(206) 621-0094

fred@nwenergy.org

NW Energy Coalition

 

/s/ John Moore

John Moore

Senior Attorney and Director, Sustainable FERC Project

Climate & Clean Energy Program Natural Resources Defense Council

20 North Wacker Street, Suite 1600

Chicago, IL 60201

(312) 651-7900

jmoore@nrdc.org

Sustainable FERC Project

 

/s/ Travis Kavulla

Travis Kavulla

Director, Energy & Environmental Policy R Street Institute

1212 New York Ave NW #900

Washington, DC 20005

(202) 525-5717

tkavulla@rstreet.org

R Street Institute

 

/s/ Michael B. Jacobs

Michael B. Jacobs

Senior Energy Analyst

Union of Concerned Scientists

2 Brattle Square

Cambridge, MA 02138

(617) 547-5552

MJacobs@ucsusa.org

Union of Concerned Scientists

 

/s/ Rob Gramlich

Rob Gramlich

Executive Director

WATT Coalition

rgramlich@gridstrategiesllc.com

WATT Coalition

 

[1] Inquiry Regarding the Commission’s Electric Transmission Incentives Policy, Notice of Inquiry, 166 FERC ¶ 61,208 (2019) (“Notice of Inquiry”).

[2] Advanced Energy Economy, Alliance for Clean Energy New York, American Council on Renewable Energy, American Wind Energy Association, Americans for a Clean Energy Grid, Center for Renewables Integration, Citizens for Responsible Energy Solutions, CTC Global Corporation, Enel Green Power North America, Enel X North America, Inc., ITC Holdings Corp., National Electrical Manufacturers Association, Natural Resources Defense Council, NW Energy Coalition, R Street Institute, Sustainable FERC Project, Union of Concerned Scientists, WATT Coalition

[3] For a recent analysis and proposal of how to integrate these resources, see:. WATT Coalition filing in PL 19-3, and Bringing the Grid to Life, Rob Gramlich, March 2018 https://watttransmission.files.wordpress.com/2018/03/watt-living-grid-white-paper.pdf.

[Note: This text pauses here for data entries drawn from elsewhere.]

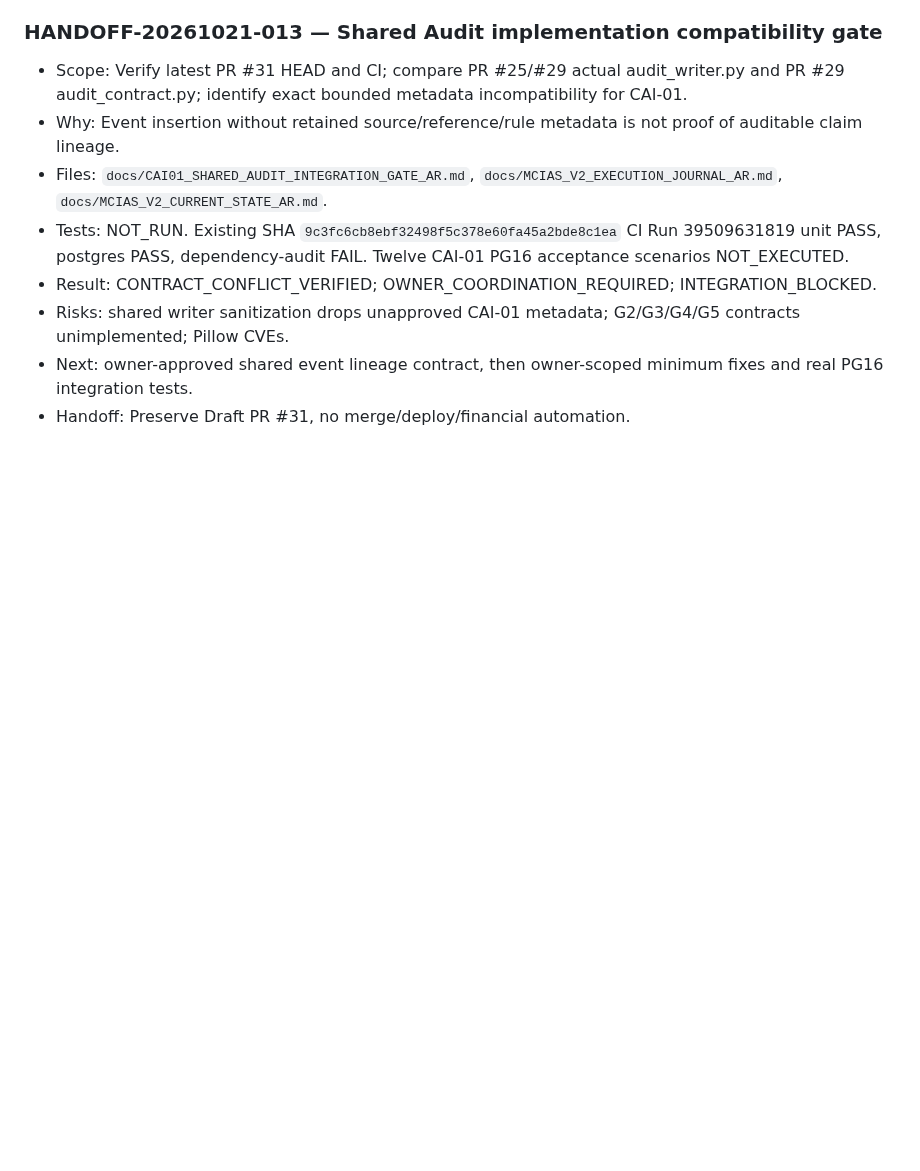
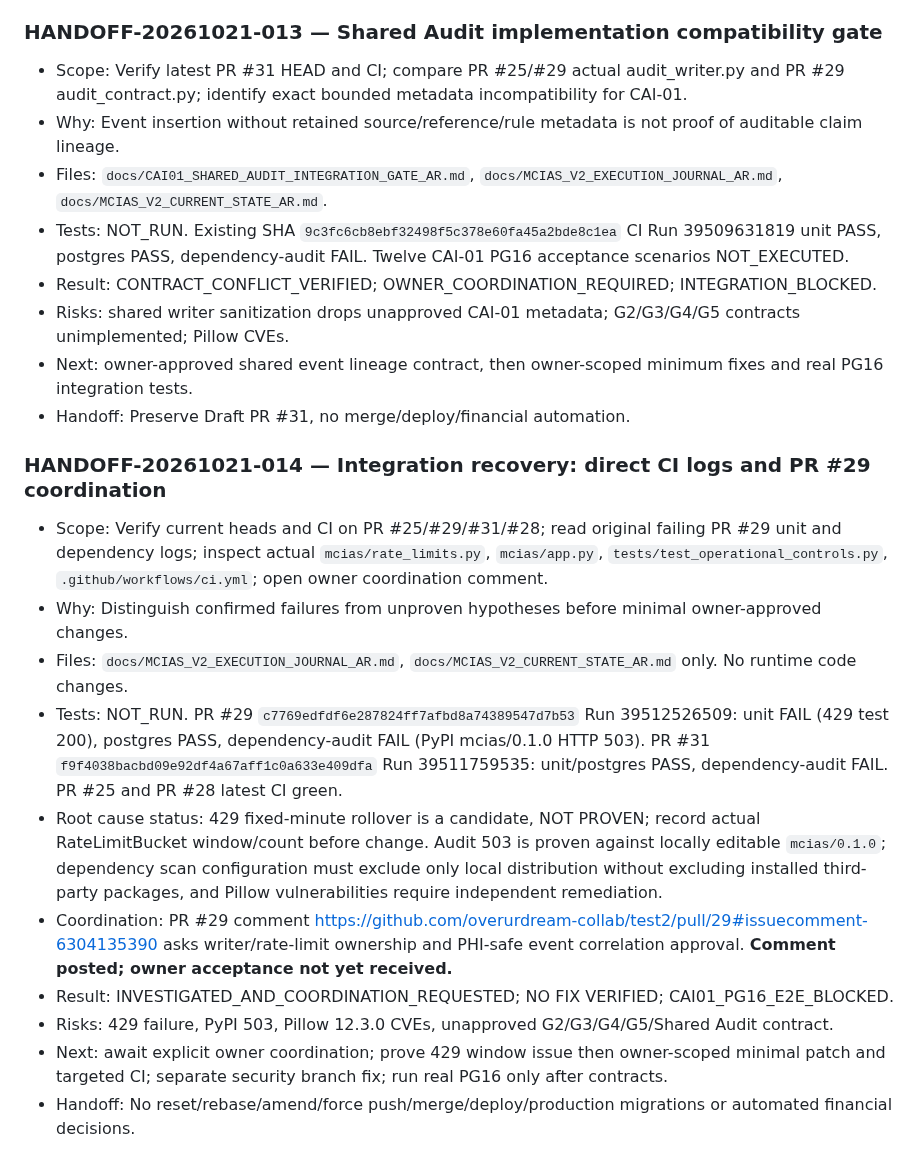
Before and after one commit to overurdream-collab/test2, a Markdown page: docs/MCIAS_V2_EXECUTION_JOURNAL_AR.md, the part around the change. Drawn GitHub-style; blank space fills up the shorter version.

Commit message:
docs(cai-01): record direct PR29 CI failures and owner coordination
Scope: CAI-01 docs only
Why: distinguish proven errors from 429 hypothesis
Tests: not rerun; PR29 Run 39512526509, PR31 Run 39511759535
Handoff: HANDOFF-20261021-014

```diff
--- a/docs/MCIAS_V2_EXECUTION_JOURNAL_AR.md
+++ b/docs/MCIAS_V2_EXECUTION_JOURNAL_AR.md
@@ -131,3 +131,15 @@ This file contains **only this isolated CAI-01 branch's new events**. PR #23 ind
 - Risks: shared writer sanitization drops unapproved CAI-01 metadata; G2/G3/G4/G5 contracts unimplemented; Pillow CVEs.
 - Next: owner-approved shared event lineage contract, then owner-scoped minimum fixes and real PG16 integration tests.
 - Handoff: Preserve Draft PR #31, no merge/deploy/financial automation.
+
+### HANDOFF-20261021-014 — Integration recovery: direct CI logs and PR #29 coordination
+- Scope: Verify current heads and CI on PR #25/#29/#31/#28; read original failing PR #29 unit and dependency logs; inspect actual `mcias/rate_limits.py`, `mcias/app.py`, `tests/test_operational_controls.py`, `.github/workflows/ci.yml`; open owner coordination comment.
+- Why: Distinguish confirmed failures from unproven hypotheses before minimal owner-approved changes.
+- Files: `docs/MCIAS_V2_EXECUTION_JOURNAL_AR.md`, `docs/MCIAS_V2_CURRENT_STATE_AR.md` only. No runtime code changes.
+- Tests: NOT_RUN. PR #29 `c7769edfdf6e287824ff7afbd8a74389547d7b53` Run 39512526509: unit FAIL (429 test 200), postgres PASS, dependency-audit FAIL (PyPI mcias/0.1.0 HTTP 503). PR #31 `f9f4038bacbd09e92df4a67aff1c0a633e409dfa` Run 39511759535: unit/postgres PASS, dependency-audit FAIL. PR #25 and PR #28 latest CI green.
+- Root cause status: 429 fixed-minute rollover is a candidate, NOT PROVEN; record actual RateLimitBucket window/count before change. Audit 503 is proven against locally editable `mcias/0.1.0`; dependency scan configuration must exclude only local distribution without excluding installed third-party packages, and Pillow vulnerabilities require independent remediation.
+- Coordination: PR #29 comment https://github.com/overurdream-collab/test2/pull/29#issuecomment-6304135390 asks writer/rate-limit ownership and PHI-safe event correlation approval. **Comment posted; owner acceptance not yet received.**
+- Result: INVESTIGATED_AND_COORDINATION_REQUESTED; NO FIX VERIFIED; CAI01_PG16_E2E_BLOCKED.
+- Risks: 429 failure, PyPI 503, Pillow 12.3.0 CVEs, unapproved G2/G3/G4/G5/Shared Audit contract.
+- Next: await explicit owner coordination; prove 429 window issue then owner-scoped minimal patch and targeted CI; separate security branch fix; run real PG16 only after contracts.
+- Handoff: No reset/rebase/amend/force push/merge/deploy/production migrations or automated financial decisions.
```
Also changed, not shown: docs/MCIAS_V2_CURRENT_STATE_AR.md (+6 -0 lines).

[4] Advanced Energy Economy, Advanced Energy Management Alliance; Alliant Energy Corporate Service, Inc. and DTE Electric Company (Collectively, “Certain TDUs [Transmission Dependent Utilities]”); American Council on Renewable Energy; American Electric Power Company, Inc.; Americans for a Clean Energy Grid; American Wind Energy Association; Ameren Services Company; Consolidated Edison Company of New York, Inc. and Orange and Rockland Utilities, Inc.; Duke Energy Corporation; Edison Electric Institute; Energy Storage Association; ITC Holdings Corp.; National Electrical Manufacturers Association (NEMA); National Grid USA; Oklahoma Corporation Commission (“OCC”) Public Utility Division (“PUD”); Organization of MISO States (“OMS”); PJM Transmission Owners; Potomac Economics, LTD; Public Interest Organizations; R Street Institute; Union of Concerned Scientists; and WIRES

[5] Comments of R Street Institute, PL 19-3, at 3-7

[6] Initial Comments of the WATT Coalition in FERC Docket PL19-3.

[7] 42 U.S.C. § 16422.

[8] Judy W. Chang, Johannes P. Pfeifenberger, J. Michael Hagerty The Benefits of Electric Transmission: Identifying and Analyzing the Value of Investments, Brattle Group for WIRES, 2013

[9] National Renewable Energy Laboratory, Interconnections Seams Study, July 2018, https://cleanenergygrid.org/interconnections-seam-study/